Tuesday, March 15, 2016

In defence of The Phantom Menace

Okay, I promise this is my last Star Wars post.

Well, for a while at least.

Yes, I have written a fair few number of words about George Lucas' epic franchise, so maybe I need to ease off a bit and write something else. So, I will – I just gotta get this out of my system.

So, here's my take on The Phantom Menace, a film that has probably divided fans more than any other (me included):

I'll admit from the offset that I've been pretty mean about Episode 1. Ever since it's been trendy to tear films apart and rant about movie shortcomings, I've been on the side of the prequel-haters. I had a bit of an epiphany-like moment when I admitted to myself that the prequels (for all their shiny new special effects and lightsabre battles) were far inferior to the original films.

An entire industry has grown up online around dissecting movies – pouncing on their flawed logic and plot holes. To some degree this is harmless fun, and may serve to keep lazy directors and script writers on their toes. On the other hand, it's peeing all over movie magic and misses the point of movie storytelling: a bit of escapism for ninety minutes.

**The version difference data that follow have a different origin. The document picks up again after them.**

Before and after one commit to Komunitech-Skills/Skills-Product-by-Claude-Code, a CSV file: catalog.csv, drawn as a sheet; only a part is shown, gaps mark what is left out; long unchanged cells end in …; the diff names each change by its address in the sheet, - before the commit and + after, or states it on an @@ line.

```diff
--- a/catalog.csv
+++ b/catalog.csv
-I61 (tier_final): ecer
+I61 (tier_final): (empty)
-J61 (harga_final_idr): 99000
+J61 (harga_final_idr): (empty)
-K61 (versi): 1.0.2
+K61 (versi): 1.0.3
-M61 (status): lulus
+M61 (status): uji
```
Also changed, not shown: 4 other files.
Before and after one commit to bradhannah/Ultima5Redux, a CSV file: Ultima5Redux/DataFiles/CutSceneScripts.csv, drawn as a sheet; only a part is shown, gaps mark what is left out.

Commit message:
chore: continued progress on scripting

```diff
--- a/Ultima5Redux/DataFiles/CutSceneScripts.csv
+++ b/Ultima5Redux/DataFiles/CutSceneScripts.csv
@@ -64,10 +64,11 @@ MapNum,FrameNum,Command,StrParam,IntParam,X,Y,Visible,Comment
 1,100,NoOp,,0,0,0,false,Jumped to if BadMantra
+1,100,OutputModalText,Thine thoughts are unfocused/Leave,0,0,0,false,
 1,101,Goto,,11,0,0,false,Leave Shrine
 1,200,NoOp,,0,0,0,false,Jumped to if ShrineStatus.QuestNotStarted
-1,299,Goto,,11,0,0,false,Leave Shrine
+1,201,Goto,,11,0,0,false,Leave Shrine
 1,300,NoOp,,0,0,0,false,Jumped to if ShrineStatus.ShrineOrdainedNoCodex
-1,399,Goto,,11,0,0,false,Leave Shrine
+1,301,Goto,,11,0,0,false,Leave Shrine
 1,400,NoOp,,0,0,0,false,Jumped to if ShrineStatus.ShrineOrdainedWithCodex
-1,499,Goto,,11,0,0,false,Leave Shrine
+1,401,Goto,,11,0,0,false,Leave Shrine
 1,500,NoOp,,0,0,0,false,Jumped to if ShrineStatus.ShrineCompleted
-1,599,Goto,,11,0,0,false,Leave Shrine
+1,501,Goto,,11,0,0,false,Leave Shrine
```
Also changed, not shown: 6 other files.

So, what has made me write this? I guess watching the Star Wars saga with my son, JKY. I made sure he watched the original trilogy first (the best place to start, obviously), and he loved it – in spite of the slightly old-fashioned style of movie making. We continued watching the rest and then, knowing Episode VII was approaching, I decided to go back to the prequels (Episode III required a few moments of fast-forwarding past the really dark bits, though) to fill him in on the backstory.

JKY didn't sit there pulling apart the dialogue and character motivations. He just enjoyed stuff going on in the Star Wars universe. There were laser fights, lightsabre battles, spaceships and weird aliens. It seemed to keep him happy.

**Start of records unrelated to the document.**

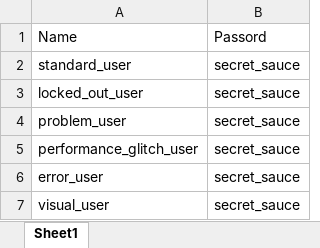
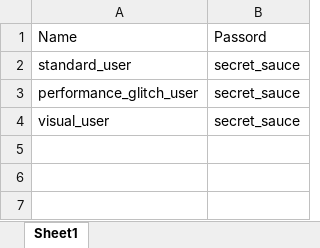
Before and after one commit to PankajIngole/SeleniumDashBord, an Excel workbook: src/main/resources/Book1.xlsx, sheet Sheet1, drawn as a sheet; values as stored, in another font and other column widths than the file's, no borders; the diff names each change by its address in the sheet, - before the commit and + after, or states it on an @@ line.

```diff
--- a/src/main/resources/Book1.xlsx (sheet Sheet1)
+++ b/src/main/resources/Book1.xlsx (sheet Sheet1)
-row 3: locked_out_user | secret_sauce
-row 4: problem_user | secret_sauce
-row 6: error_user | secret_sauce
```
Also changed, not shown: 20 other files.
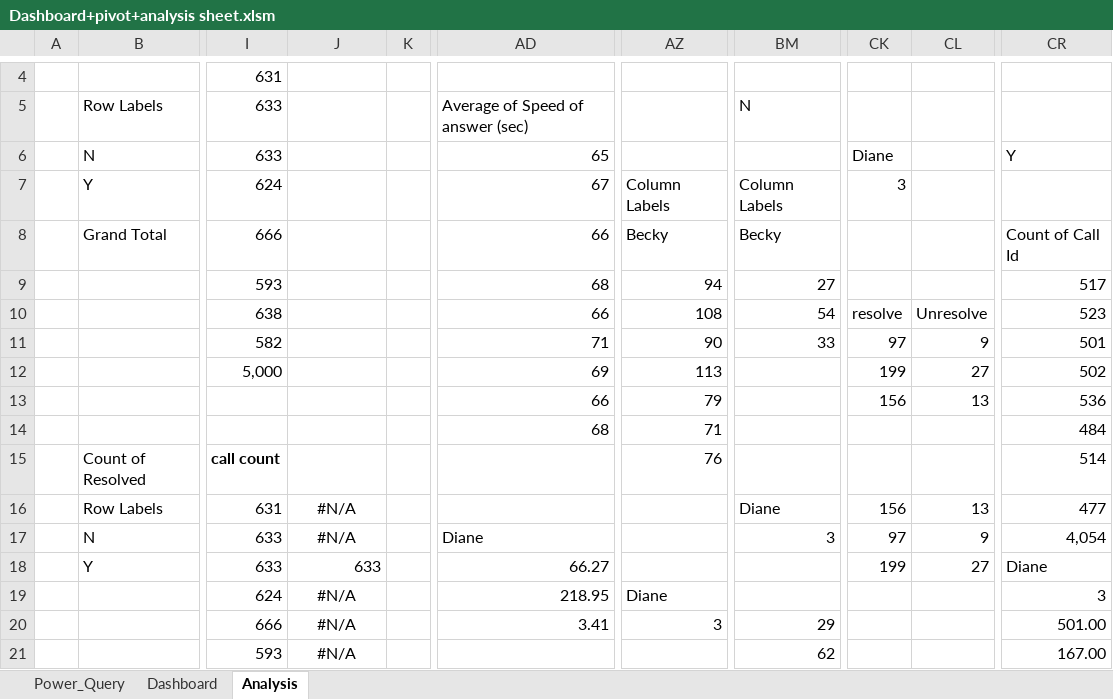
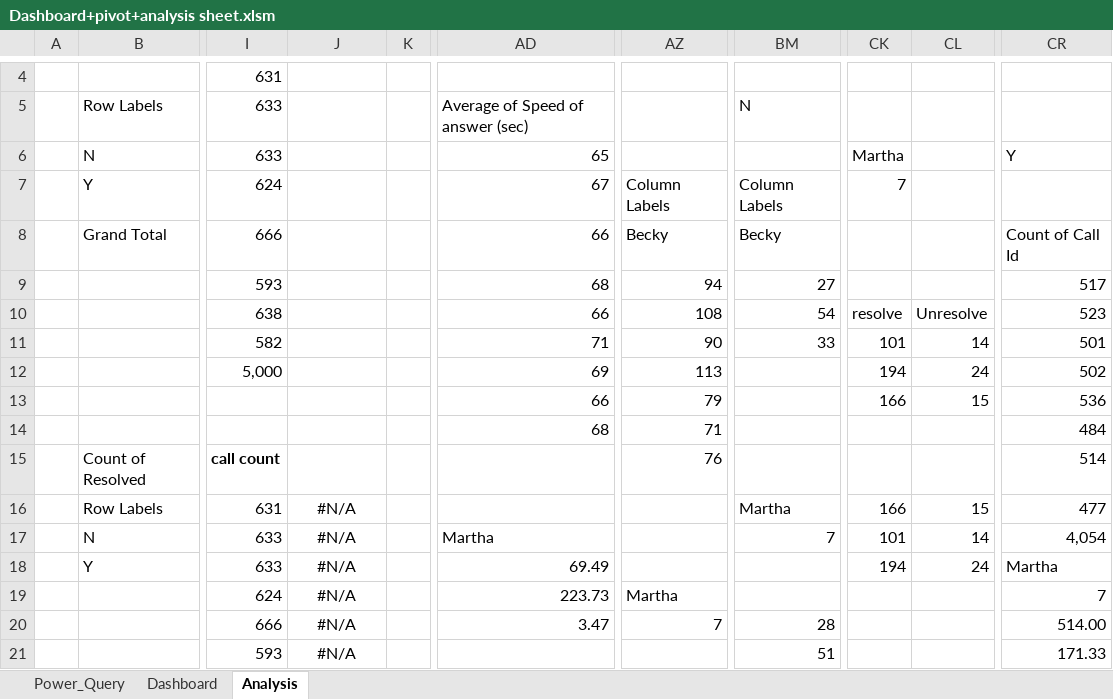
Before and after one commit to Fuhad-Olaniyi-Boluwatife/PWC-Call-Centre-Analysis-Using-Microsoft-Excel, an Excel workbook: Dashboard+pivot+analysis sheet.xlsm, sheet Analysis, drawn as a sheet; only a part is shown, gaps mark what is left out; values as stored, in another font and other column widths than the file's, no borders; the diff covers the shown part only; the diff names each change by its address in the sheet, - before the commit and + after, or states it on an @@ line.

```diff
--- a/Dashboard+pivot+analysis sheet.xlsm (sheet Analysis)
+++ b/Dashboard+pivot+analysis sheet.xlsm (sheet Analysis)
-CK6: Diane
+CK6: Martha
-CK7: 3
+CK7: 7
-CK11: 97
+CK11: 101
-CL11: 9
+CL11: 14
-CK12: 199
+CK12: 194
-CL12: 27
+CL12: 24
-CK13: 156
+CK13: 166
-CL13: 13
+CL13: 15
-BM16: Diane
+BM16: Martha
-CK16: 156
+CK16: 166
-CL16: 13
+CL16: 15
-AD17: Diane
+AD17: Martha
-BM17: 3
+BM17: 7
-CK17: 97
+CK17: 101
-CL17: 9
+CL17: 14
-J18: 633
+J18: #N/A
-J18 alignment: right
+J18 alignment: center
-AD18: 66.27
+AD18: 69.49
-CK18: 199
+CK18: 194
-CL18: 27
+CL18: 24
-CR18: Diane
+CR18: Martha
-AD19: 218.95
+AD19: 223.73
-AZ19: Diane
+AZ19: Martha
-CR19: 3
+CR19: 7
-AD20: 3.41
+AD20: 3.47
-AZ20: 3
+AZ20: 7
-BM20: 29
+BM20: 28
-CR20: 501.00
+CR20: 514.00
-BM21: 62
+BM21: 51
-CR21: 167.00
+CR21: 171.33
```
Also changed, not shown: 10 added rows, 7 removed rows, 29 edited cells and cell formats elsewhere in this sheet, charts or pictures, Dashboard.xlsm.
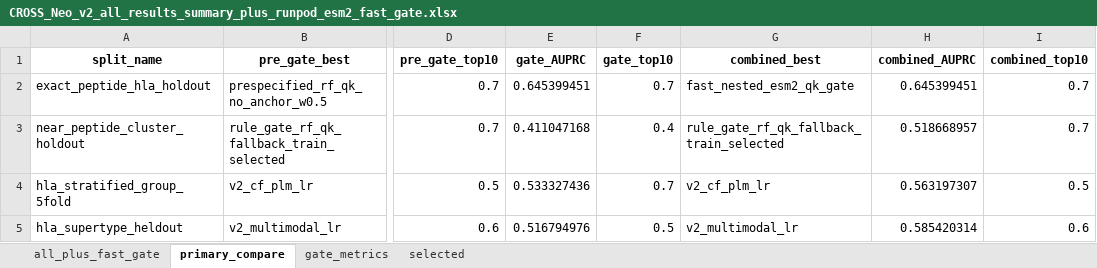
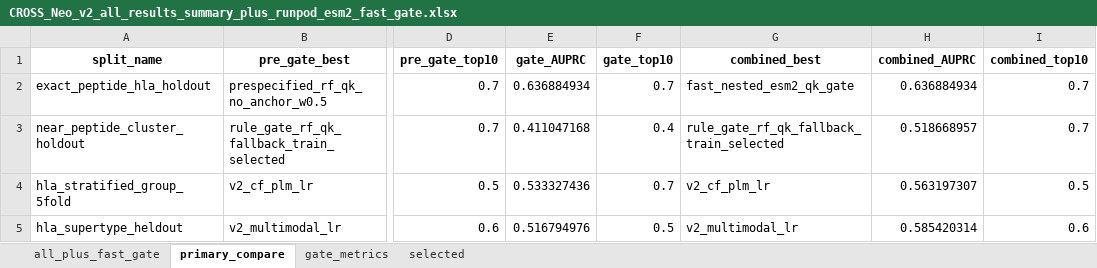
Before and after one commit to cook-kuk/THCA_data_analysis, an Excel workbook: project/results/cross_neo_v2_sota_sprint_2026_05_09/CROSS_Neo_v2_all_results_summary_plus_runpod_esm2_fast_gate.xlsx, sheet primary_compare, drawn as a sheet; only a part is shown, gaps mark what is left out; values as stored, in another font and other column widths than the file's, no borders; the diff names each change by its address in the sheet, - before the commit and + after, or states it on an @@ line.

```diff
--- a/project/results/cross_neo_v2_sota_sprint_2026_05_09/CROSS_Neo_v2_all_results_summary_plus_runpod_esm2_fast_gate.xlsx (sheet primary_compare)
+++ b/project/results/cross_neo_v2_sota_sprint_2026_05_09/CROSS_Neo_v2_all_results_summary_plus_runpod_esm2_fast_gate.xlsx (sheet primary_compare)
-E2 (gate_AUPRC): 0.645399451
+E2 (gate_AUPRC): 0.636884934
-H2 (combined_AUPRC): 0.645399451
+H2 (combined_AUPRC): 0.636884934
```
Also changed, not shown: sheet gate_metrics, sheet all_plus_fast_gate, 15 other files.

Now, don't get me wrong, the prequels are not high art. They pale in comparison compared to the original trilogy (and episode VII). There are problems, yes – but I guess my point about this article is that they're not so bad that they should be completely disregarded. They are what they are, and should just be accepted as such.

I would like to add a sort of a caveat to that. Out of the three prequels, I think Episode I is actually the best in terms of story and characters. The rot really does start to set in for II and III. This is mainly because Hayden Christensen's portrayal of Anakin is wooden and unconvincing. His motivations are all over the place. You could accuse Jake Lloyd of the same, but I've got a soft spot for the young actor – I think for a ten year old kid he did a fantastic job. Don't forget he was starring in a multi-billion dollar franchise and was playing a pivotal character. No wonder he went off the rails growing up. The pressure must have been incredible.

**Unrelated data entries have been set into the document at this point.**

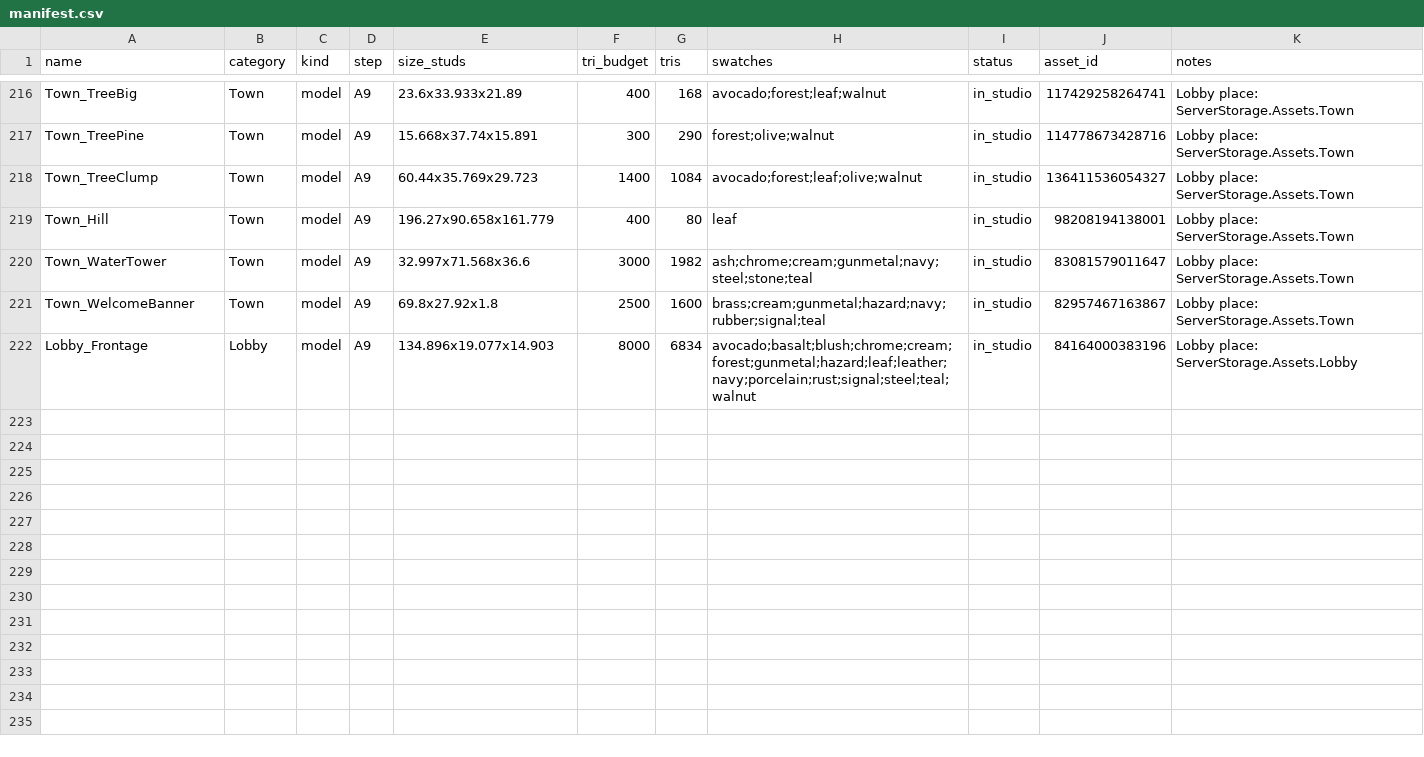
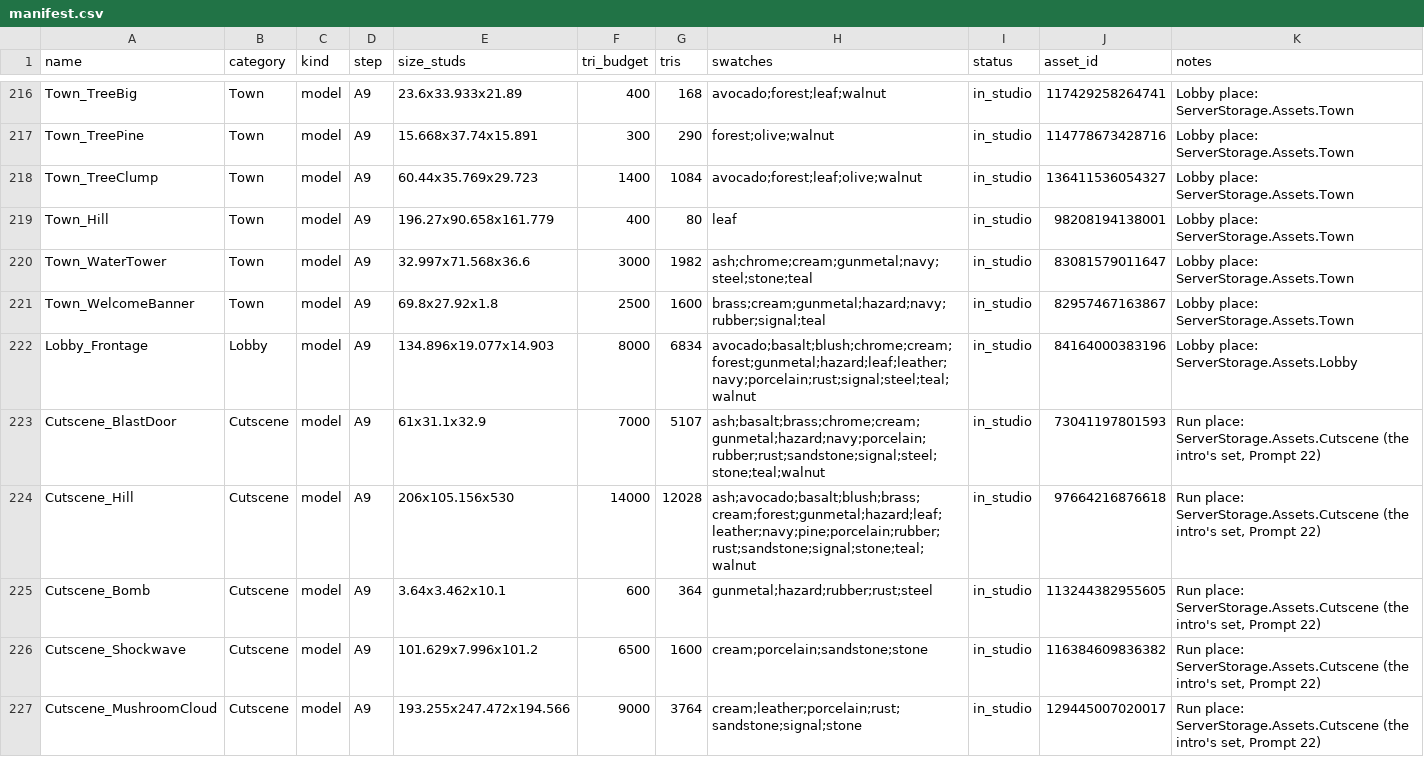
Before and after one commit to landonhjones2020-bit/100years-assets, a CSV file: manifest.csv, drawn as a sheet; only a part is shown, gaps mark what is left out.

```diff
--- a/manifest.csv
+++ b/manifest.csv
@@ -222 +222,6 @@ Town_WelcomeBanner,Town,model,A9,69.8x27.92x1.8,2500,1600,brass;cream;gunmetal;h
 Lobby_Frontage,Lobby,model,A9,134.896x19.077x14.903,8000,6834,avocado;basalt;blush;chrome;cream;forest;gunmetal;hazard;leaf;leather;navy;porcelain;rust;signal;steel;teal;walnut,in_studio,84164000383196,Lobby place: ServerStorage.Assets.Lobby
+Cutscene_BlastDoor,Cutscene,model,A9,61x31.1x32.9,7000,5107,ash;basalt;brass;chrome;cream;gunmetal;hazard;navy;porcelain;rubber;rust;sandstone;signal;steel;stone;teal;walnut,in_studio,73041197801593,"Run place: ServerStorage.Assets.Cutscene (the intro's set, Prompt 22)"
+Cutscene_Hill,Cutscene,model,A9,206x105.156x530,14000,12028,ash;avocado;basalt;blush;brass;cream;forest;gunmetal;hazard;leaf;leather;navy;pine;porcelain;rubber;rust;sandstone;signal;stone;teal;walnut,in_studio,97664216876618,"Run place: ServerStorage.Assets.Cutscene (the intro's set, Prompt 22)"
+Cutscene_Bomb,Cutscene,model,A9,3.64x3.462x10.1,600,364,gunmetal;hazard;rubber;rust;steel,in_studio,113244382955605,"Run place: ServerStorage.Assets.Cutscene (the intro's set, Prompt 22)"
+Cutscene_Shockwave,Cutscene,model,A9,101.629x7.996x101.2,6500,1600,cream;porcelain;sandstone;stone,in_studio,116384609836382,"Run place: ServerStorage.Assets.Cutscene (the intro's set, Prompt 22)"
+Cutscene_MushroomCloud,Cutscene,model,A9,193.255x247.472x194.566,9000,3764,cream;leather;porcelain;rust;sandstone;signal;stone,in_studio,129445007020017,"Run place: ServerStorage.Assets.Cutscene (the intro's set, Prompt 22)"
```
Also changed, not shown: 46 other files.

One thing about The Phantom Menace that really stands out for me is John Williams' soundtrack. Man, is he on fire for this instalment. Williams' score is deep and varied with a huge range of emotion that manages to call back to the original films without copying them – you know this is Star Wars music, but it has an identity all its own. Some films are fortunate to have at least one recognisable 'theme' that people find themselves humming to themselves long after watching them. The entire Star Wars saga, however, has many: Anakin's theme, the Binary sunset theme, the Imperial March or Parade of the Ewoks (amongst plenty more).

Phantom Menace's music is incredibly rich, demonstrating that John is in his prime as a tunesmith. Duel of the Fates in particular stands out as one of Williams' best Star Wars themes such is its scope and drama. The subsequent prequels don't hit this mark as well, merely re-working the Phantom Menace music without really doing anything new. On a side note, I thought the soundtrack for Episode VII: The Force Awakens a bit disappointing. March of the Resistance, in particular, sounds like Imperial March-lite. The one stand-out theme – Rey's Theme – however, I absolutely love and makes up for that. It beautifully reflects Rey's character and Williams uses it to its full potential, being a recurring melody throughout the soundtrack.

But I digress.

I think it's worth bearing in mind that if we applied the same kind of scrutiny and criticism that has been directed at the prequels to The Empire Strikes Back, for example (regarded by many as the best of the three original films) you would actually find just as many issues with logic, character decisions and plot. It's just, those films are so ingrained in our culture and collective memory (well, my generation's anyway), that they have acquired mythic status and are therefore seemingly untouchable.

But they're still good.

What lets the prequels down is Lucas' inability to tell a story – the way he told them the first time was perfect. Unfortunately, he did away with the standard 'hero's journey' plot outline and did something else that didn't work. The Star Wars overall arc is, I believe, Anakin Skywalker's story of redemption. He starts out as someone incredibly powerful fighting for good, only to be tempted to the dark side and do evil. He finally gains redemption, however, by destroying the Emperor and putting an end to the Empire's reign. It's just, the way this arc unfolds isn't done very well over the course of the prequels and could have been so much better.

Considering the way the prequels are regarded by a lot of fans, it makes me wonder if Disney will ever be tempted to re-write Star Wars history and do a bit of retconning of the prequels, kind of like they did with Star Trek, creating an alternate timeline with new actors. Some people have attempted to re-write the prequels, taking the basic building blocks of the films (key scenes, characters and places etc.) and reworking them to fit a more coherent narrative. Time travel doesn't feel right when it comes to the Star Wars universe (apparently it has happened, just not very often), but – hey – if you can traverse vast galactic distances of the universe with highly advanced hyperspace technology then some kind of time-warping must occur, surely?

It would be interesting to see if these 'Newquels' do happen. Indeed, Disney has declared that the Star Wars universe will go on forever (Lord, help us!), so a bit of back and forth isn't far-fetched. If they do, I expect they will wait until George Lucas has popped his clogs, which I think would only be fair.

I don't think he would cope with such an all-encompassing rejection of his work.